That there is such a constant relationship between these two mysterious universal numbers is itself a mystery worthy of great contemplation. For although modern science has the enduring wish to say that all things in our minds have come about by the blind blunderings of Evolution – yet surely not even the most dyed-in-the-wool scientist would try to claim that Pi and Tau are the products of Evolution.

Yet as they are not products of Evolution we can simply all acknowledge that therefore by simple logic that there must be Creative Forces that are not Evolution.

Whether these are the Creative Forces as foretold by the Vedas or experienced by our deepest Shaman is of course not something that can be deduced from the sole contemplation of the relation between Tau and Pi. Yet such considerations themselves are of great value if we allow our meditative insight to inform our rational enquiries.

And thus an apparent simple geometric relationship can be a key to unlocking the door to a glimpse of true cosmic harmony and our origins as conscious beings set forth upon this universe.

Thanks Gabby for introducing me to this number and prompting me to do further research. However, much as I appreciate the benefits that can be obtained by using tau in certain places I feel I must pledge my allegiance to pi for at least a couple of reasons:
* on a practical note, it is easy to measure the diameter of a pipe or a wheel, whereas measuring the radius is harder if not impossible
* on a theoretical note, the elegance of the equation e ^ i*pi = -1 just doesn’t resonate the same way with tau

The numbers 1 up to and including 16 can be placed in sequence in such a way, that the sum of each two consecutive numbers is a square. How should this be done?

Started with 16 and worked backwards. I think there was only one point where there were two possible next numbers. (3 could be followed by 1 – but that crashed a few numbers later),

Happ TAU Day to us all – a rational alternative to PI for all aspiring mathematicians and geometers.
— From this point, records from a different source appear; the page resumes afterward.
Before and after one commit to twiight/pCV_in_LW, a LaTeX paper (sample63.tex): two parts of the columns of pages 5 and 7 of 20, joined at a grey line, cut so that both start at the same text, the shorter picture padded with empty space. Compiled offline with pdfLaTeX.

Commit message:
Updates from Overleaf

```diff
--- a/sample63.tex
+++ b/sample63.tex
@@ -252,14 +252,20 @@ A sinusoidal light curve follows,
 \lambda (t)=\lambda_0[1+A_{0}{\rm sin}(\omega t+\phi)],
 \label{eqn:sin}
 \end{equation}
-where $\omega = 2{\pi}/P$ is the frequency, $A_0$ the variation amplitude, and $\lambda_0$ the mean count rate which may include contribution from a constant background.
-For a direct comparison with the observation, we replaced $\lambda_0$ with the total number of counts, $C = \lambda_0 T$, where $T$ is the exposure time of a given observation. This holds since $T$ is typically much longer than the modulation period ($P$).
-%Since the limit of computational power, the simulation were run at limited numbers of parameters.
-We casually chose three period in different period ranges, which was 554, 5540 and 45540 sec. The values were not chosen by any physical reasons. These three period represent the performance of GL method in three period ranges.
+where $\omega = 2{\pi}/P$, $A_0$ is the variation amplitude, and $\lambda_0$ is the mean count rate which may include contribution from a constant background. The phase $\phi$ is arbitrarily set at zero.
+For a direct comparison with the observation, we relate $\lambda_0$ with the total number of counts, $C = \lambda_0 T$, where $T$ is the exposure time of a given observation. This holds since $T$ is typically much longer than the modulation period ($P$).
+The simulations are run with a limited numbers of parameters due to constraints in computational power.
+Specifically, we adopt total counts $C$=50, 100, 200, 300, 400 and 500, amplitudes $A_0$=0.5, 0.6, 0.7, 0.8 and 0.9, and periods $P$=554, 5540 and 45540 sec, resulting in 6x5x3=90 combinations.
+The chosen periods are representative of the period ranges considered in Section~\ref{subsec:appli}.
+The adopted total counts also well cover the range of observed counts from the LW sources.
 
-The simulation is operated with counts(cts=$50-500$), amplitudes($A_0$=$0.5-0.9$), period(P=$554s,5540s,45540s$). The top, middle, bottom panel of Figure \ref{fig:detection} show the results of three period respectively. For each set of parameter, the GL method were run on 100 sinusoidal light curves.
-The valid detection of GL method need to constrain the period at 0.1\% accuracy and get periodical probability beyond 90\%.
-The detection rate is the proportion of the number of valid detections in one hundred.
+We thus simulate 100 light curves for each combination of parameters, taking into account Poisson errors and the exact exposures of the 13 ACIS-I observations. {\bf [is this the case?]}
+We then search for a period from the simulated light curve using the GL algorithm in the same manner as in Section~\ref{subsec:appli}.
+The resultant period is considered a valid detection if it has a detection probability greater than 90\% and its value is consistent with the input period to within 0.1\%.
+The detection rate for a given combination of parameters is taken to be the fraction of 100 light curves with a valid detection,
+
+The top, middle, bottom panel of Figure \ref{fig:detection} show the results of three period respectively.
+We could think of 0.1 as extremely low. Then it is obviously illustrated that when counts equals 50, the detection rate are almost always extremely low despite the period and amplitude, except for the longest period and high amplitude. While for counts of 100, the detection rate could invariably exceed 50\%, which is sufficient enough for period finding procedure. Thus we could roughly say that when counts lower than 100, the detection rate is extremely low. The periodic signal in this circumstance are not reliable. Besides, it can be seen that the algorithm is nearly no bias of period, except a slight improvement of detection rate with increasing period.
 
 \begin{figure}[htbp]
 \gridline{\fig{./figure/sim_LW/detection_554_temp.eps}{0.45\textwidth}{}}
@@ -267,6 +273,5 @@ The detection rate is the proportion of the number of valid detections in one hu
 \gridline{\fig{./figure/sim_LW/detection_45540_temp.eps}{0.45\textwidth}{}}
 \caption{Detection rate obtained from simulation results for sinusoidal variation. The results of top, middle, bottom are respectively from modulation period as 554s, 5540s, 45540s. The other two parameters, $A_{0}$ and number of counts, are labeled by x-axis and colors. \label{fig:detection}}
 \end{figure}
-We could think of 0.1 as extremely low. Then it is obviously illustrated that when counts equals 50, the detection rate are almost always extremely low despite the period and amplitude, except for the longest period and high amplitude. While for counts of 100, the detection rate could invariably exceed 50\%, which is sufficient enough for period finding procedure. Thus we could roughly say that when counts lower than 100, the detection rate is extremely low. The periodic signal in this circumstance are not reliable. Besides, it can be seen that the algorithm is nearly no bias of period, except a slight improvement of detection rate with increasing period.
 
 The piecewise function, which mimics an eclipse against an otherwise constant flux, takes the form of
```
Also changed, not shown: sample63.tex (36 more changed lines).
@Gabby Tau is indeed a remarkable number that we would all do well to contemplate and celebrate. It has the property of being always exactly twice the length of Pi no matter how large or small the circle is that contains it.
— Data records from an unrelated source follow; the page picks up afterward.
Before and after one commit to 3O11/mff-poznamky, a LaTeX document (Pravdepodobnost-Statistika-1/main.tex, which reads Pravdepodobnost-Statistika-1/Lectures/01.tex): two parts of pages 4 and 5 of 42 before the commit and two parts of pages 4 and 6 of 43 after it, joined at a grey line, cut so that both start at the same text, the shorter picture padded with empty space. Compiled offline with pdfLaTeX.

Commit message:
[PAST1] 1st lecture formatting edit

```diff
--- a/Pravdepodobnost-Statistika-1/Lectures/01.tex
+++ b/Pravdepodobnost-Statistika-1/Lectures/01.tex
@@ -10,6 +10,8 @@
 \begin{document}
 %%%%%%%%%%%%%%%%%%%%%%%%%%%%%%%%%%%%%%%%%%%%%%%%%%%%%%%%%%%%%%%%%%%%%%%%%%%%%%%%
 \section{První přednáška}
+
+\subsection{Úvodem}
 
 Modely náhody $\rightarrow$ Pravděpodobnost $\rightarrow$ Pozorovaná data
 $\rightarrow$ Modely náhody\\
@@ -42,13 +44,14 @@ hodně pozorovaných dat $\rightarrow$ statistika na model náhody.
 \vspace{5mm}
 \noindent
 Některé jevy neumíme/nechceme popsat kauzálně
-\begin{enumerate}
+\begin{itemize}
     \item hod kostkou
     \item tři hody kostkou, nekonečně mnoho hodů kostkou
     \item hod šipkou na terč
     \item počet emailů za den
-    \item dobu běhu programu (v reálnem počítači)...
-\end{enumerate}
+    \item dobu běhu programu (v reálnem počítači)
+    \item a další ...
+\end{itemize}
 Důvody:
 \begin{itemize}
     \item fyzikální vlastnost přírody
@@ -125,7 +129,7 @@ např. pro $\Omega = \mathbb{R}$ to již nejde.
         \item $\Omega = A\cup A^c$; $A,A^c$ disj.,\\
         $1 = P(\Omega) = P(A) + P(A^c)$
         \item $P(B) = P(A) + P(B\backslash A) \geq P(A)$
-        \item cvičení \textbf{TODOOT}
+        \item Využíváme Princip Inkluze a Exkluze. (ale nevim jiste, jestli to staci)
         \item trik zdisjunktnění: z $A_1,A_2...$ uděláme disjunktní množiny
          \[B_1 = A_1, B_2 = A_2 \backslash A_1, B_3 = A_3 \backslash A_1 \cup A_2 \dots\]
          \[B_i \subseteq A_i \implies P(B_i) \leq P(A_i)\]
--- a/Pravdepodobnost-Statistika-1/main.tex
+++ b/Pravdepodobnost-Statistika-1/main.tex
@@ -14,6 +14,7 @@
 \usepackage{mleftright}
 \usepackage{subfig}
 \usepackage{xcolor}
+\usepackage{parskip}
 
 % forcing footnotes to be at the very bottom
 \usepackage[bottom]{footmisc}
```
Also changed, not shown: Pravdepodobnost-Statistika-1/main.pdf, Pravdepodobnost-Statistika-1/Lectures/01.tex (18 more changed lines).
That there is such a constant relationship between these two mysterious universal numbers is itself a mystery worthy of great contemplation. For although modern science has the enduring wish to say that all things in our minds have come about by the blind blunderings of Evolution – yet surely not even the most dyed-in-the-wool scientist would try to claim that Pi and Tau are the products of Evolution.

Yet as they are not products of Evolution we can simply all acknowledge that therefore by simple logic that there must be Creative Forces that are not Evolution.

Whether these are the Creative Forces as foretold by the Vedas or experienced by our deepest Shaman is of course not something that can be deduced from the sole contemplation of the relation between Tau and Pi. Yet such considerations themselves are of great value if we allow our meditative insight to inform our rational enquiries.

And thus an apparent simple geometric relationship can be a key to unlocking the door to a glimpse of true cosmic harmony and our origins as conscious beings set forth upon this universe.

Thanks Gabby for introducing me to this number and prompting me to do further research. However, much as I appreciate the benefits that can be obtained by using tau in certain places I feel I must pledge my allegiance to pi for at least a couple of reasons:

* on a practical note, it is easy to measure the diameter of a pipe or a wheel, whereas measuring the radius is harder if not impossible

* on a theoretical note, the elegance of the equation e ^ i*pi = -1 just doesn’t resonate the same way with tau

Re paragraph 1, pi is not a length. It is a ratio of two lengths.

The numbers 1 up to and including 16 can be placed in sequence in such a way, that the sum of each two consecutive numbers is a square. How should this be done?

8 1 15 10 6 3 13 12 4 5 11 14 2 7 9 16

Clever. How did you do it?

Started with 16 and worked backwards. I think there was only one point where there were two possible next numbers. (3 could be followed by 1 – but that crashed a few numbers later),